Why leave your doors unlocked?
Because there was a time (obviously a different era) when people in Japan could leave their doors unlocked in perfect safety.
But those days were before this 34 year was even born.
8 ( +12 / -4 )
Very high price to pay for Chinese encroachment into Japanese waters. Or disputed waters.
The article says "near". Very tragic.
-1 ( +0 / -1 )
Of course he gets bail. He's a member of the club.
5 ( +6 / -1 )
Another one adding to Japan's brain drain. I have noticed more recently, that the best and brightest of the Japanese leave Japan to live elsewhere.
-3 ( +2 / -5 )
*It cannot be understated how important remaining silent is. Anything you say cannot help you. It will only hurt you.*
Under no circumstances trust the translator. They will often say during interrogation break "off the record .......". He / she, although claiming to be impartial, work for the police / prosecutor.
5 ( +12 / -7 )
At least China is testing. More than can be said of Japan.
0 ( +3 / -3 )
Obviously, the end game is to get Ghosn back in Japan, so probably they'll hold them until they get some dirt on either Ghosn's son or wife, who both have American citizenship and can be extradited. Ghosn won't give himself up for the Taylors, but he may do for his son or wife if either of them is dragged over to Japan.
Could be risky. Japan has already proved itself as a coward. The UN is probably watching this carefully too. (Incidentally, Japan still owes Ghosn compensation for unlawful detention). If Japan shows the contempt for the UN that it has done, that is risky. Japan is now a Division 2 country and will probably run squealing to the UN someday.
2 ( +17 / -15 )
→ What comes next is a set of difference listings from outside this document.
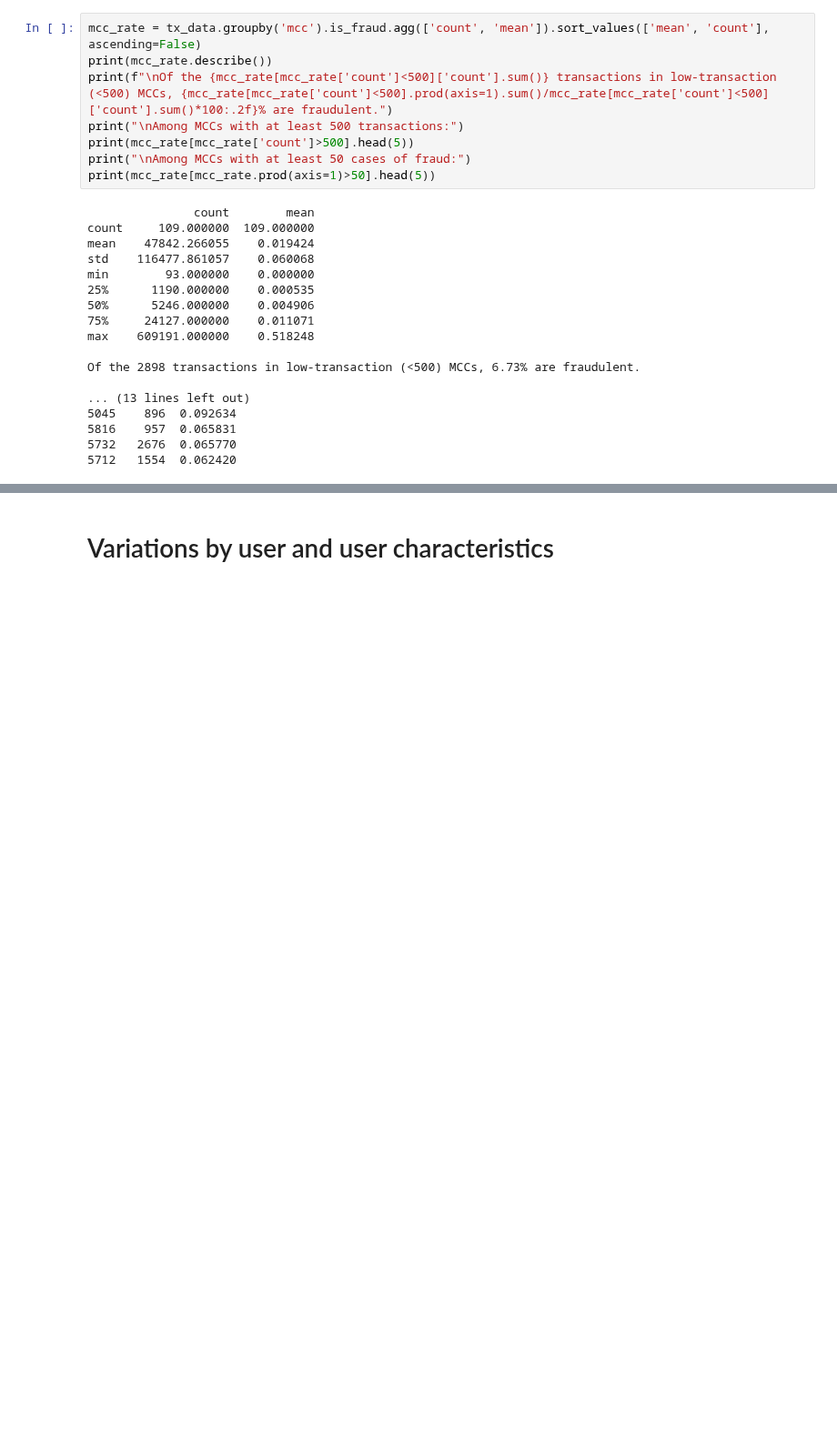
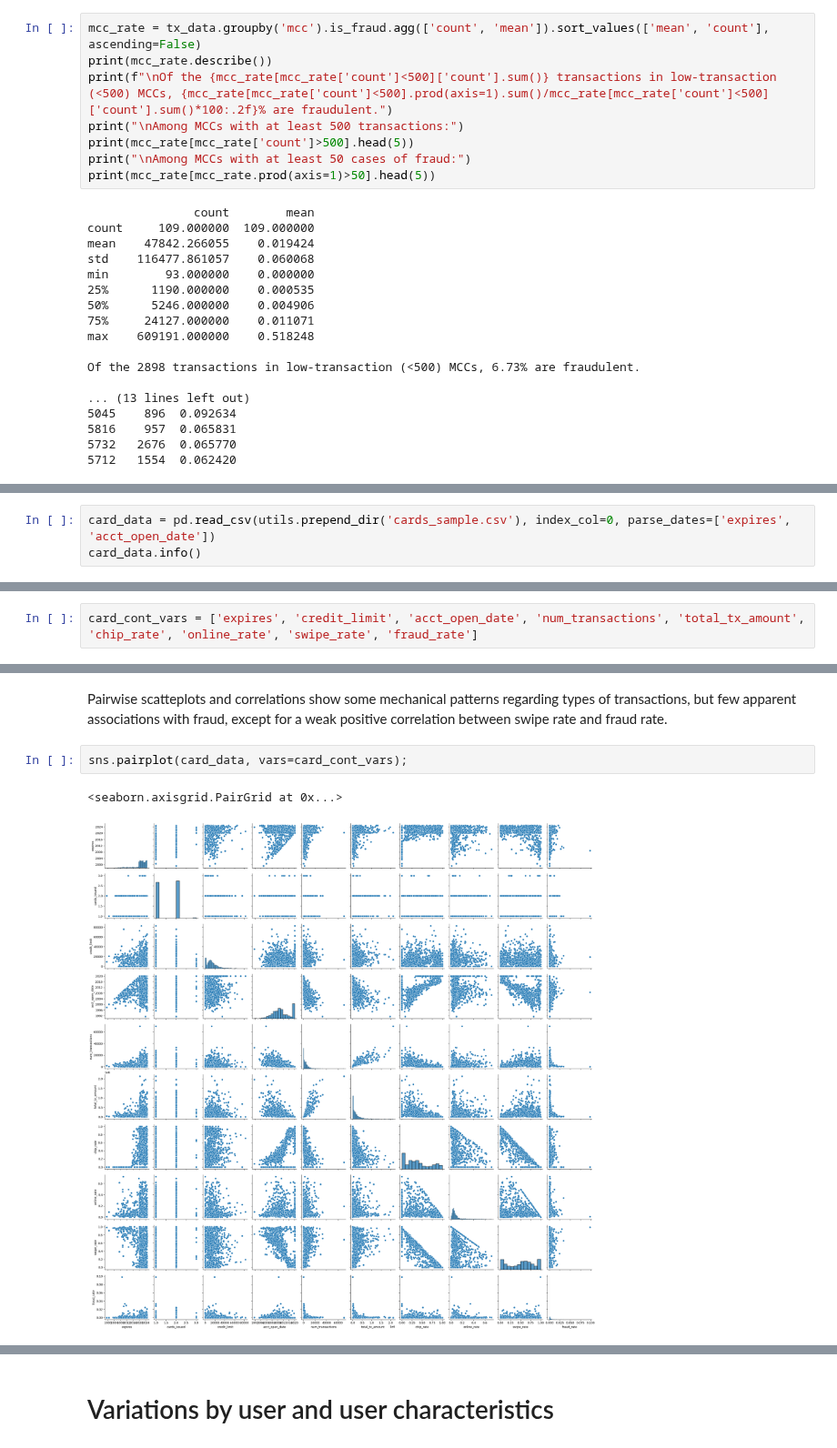
Before and after one commit to msc2106/CreditCardFraud, a Jupyter notebook: notebooks/eda.ipynb, the cells around one changed output, grey strips where cells are left out. Shown at 91% size. Drawn from its saved outputs; the diff is of its cells as text; blank space fills up the shorter version.

```diff
--- a/notebooks/eda.ipynb
+++ b/notebooks/eda.ipynb
@@ -359,0 +362,3 @@ Of the 2898 transactions in low-transaction (<500) MCCs, 6.73% are fraudulent.
+# %%
+card_data = pd.read_csv(utils.prepend_dir('cards_sample.csv'), index_col=0, parse_dates=['expires', 'acct_open_date'])
+card_data.info()
@@ -359,0 +383,2 @@ Of the 2898 transactions in low-transaction (<500) MCCs, 6.73% are fraudulent.
+# %%
+card_cont_vars = ['expires', 'credit_limit', 'acct_open_date', 'num_transactions', 'total_tx_amount', 'chip_rate', 'online_rate', 'swipe_rate', 'fraud_rate']
@@ -359,0 +397,7 @@ Of the 2898 transactions in low-transaction (<500) MCCs, 6.73% are fraudulent.
+# %% [markdown]
+Pairwise scatteplots and correlations show some mechanical patterns regarding types of transactions, but few apparent associations with fraud, except for a weak positive correlation between swipe rate and fraud rate.
+# %%
+sns.pairplot(card_data, vars=card_cont_vars);
+# %% [output]
+<seaborn.axisgrid.PairGrid at 0x...>
+[figure, added]
```
Also changed, not shown: parts of 14 cells of this notebook, 1 other file.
You never know, Japan might ask them to join the SDF and work for Japan, since the USA has sold them out.
-14 ( +10 / -24 )
Whatever happens they will always be martyrs to many.
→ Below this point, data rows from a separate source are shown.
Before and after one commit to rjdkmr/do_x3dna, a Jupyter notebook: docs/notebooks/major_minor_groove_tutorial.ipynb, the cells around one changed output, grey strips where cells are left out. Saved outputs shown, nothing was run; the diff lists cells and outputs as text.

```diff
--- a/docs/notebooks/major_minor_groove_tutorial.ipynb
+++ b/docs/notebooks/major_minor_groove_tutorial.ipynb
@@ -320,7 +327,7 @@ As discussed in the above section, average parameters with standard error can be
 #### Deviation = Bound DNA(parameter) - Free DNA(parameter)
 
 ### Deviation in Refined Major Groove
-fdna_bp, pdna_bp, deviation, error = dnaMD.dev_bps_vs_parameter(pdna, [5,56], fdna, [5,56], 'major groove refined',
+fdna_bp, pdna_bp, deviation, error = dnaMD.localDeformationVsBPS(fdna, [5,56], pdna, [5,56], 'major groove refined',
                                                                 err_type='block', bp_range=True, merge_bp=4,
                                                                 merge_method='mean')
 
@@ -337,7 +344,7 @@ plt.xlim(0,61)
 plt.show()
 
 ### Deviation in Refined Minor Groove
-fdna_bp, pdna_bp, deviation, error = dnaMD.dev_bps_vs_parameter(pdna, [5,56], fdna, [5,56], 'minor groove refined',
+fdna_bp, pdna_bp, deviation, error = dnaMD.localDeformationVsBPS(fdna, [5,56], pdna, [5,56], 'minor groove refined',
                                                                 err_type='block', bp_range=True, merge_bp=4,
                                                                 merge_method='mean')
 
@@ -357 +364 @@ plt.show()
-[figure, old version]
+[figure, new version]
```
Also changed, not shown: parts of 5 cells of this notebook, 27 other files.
-6 ( +19 / -25 )
Dear Taylors, welcome back to Japan, now that you have come back through the front door this time, and with lots of Cameras and law men, I have some advice for the two of you,
1- Remain Calm
2- Respect all rules
3- Respect the personal around you, including those who may end up locking you up.
4- Respect the culture and its people
5-Do NOT compare your homeland with Japan, this could really do some harm to both of you.
6- Be extremely Patient
I pray for both of you, and I hope that you prevail, Good Luck
Probably the best peice of advice, along with all the good advice above is : Stay SIlient.
Good Luck also. Remember, the prosecutor is only a bureaucrat.
0 ( +6 / -6 )
I hope their lawyer advises them to plead guilty. If they do they'll probably get a suspended sentence.
Yes, but then they would have to pay an embellished, exorbitant fine.
It is worth noting that foriegners in Japan are expected to pay more. Japan still thinks that the world is it's cash cow.
(Generally, when Japanese pay compensation amongst themselves, the judge will drop the amount demanded by 10%. That does not happen with people of "non Japanese status", and the amount is often doubled).
4 ( +13 / -9 )
Juvenile recidivism had been on the increase in Japan for a number of years.
0 ( +1 / -1 )
Distasteful as this testing method is, if China are doing it to all foriegners entering the country, then they can't really give Japan an exemption.
As the Japanese often say, this is Japan, our rules.
I guess if you don't like China's rules, then don't go to China.
20 ( +25 / -5 )
I suspect prosecutors are hoping that the Taylors provide information implicating Ghosn's wife Carole or son Anthony in planning and financing the escape. Carlos himself is probably resigned to spending the rest of his days in Lebanon, but it's something else entirely to subject your family to the same fate. If his wife or son can be charged and extradited while traveling overseas, will Ghosn return to Japan to testify in their defence?
Probably right. If you can't get the man, intimidate his family. This tactic was used by the Japanese in occupied territory's in WW2. Once cowards, always cowards.
10 ( +14 / -4 )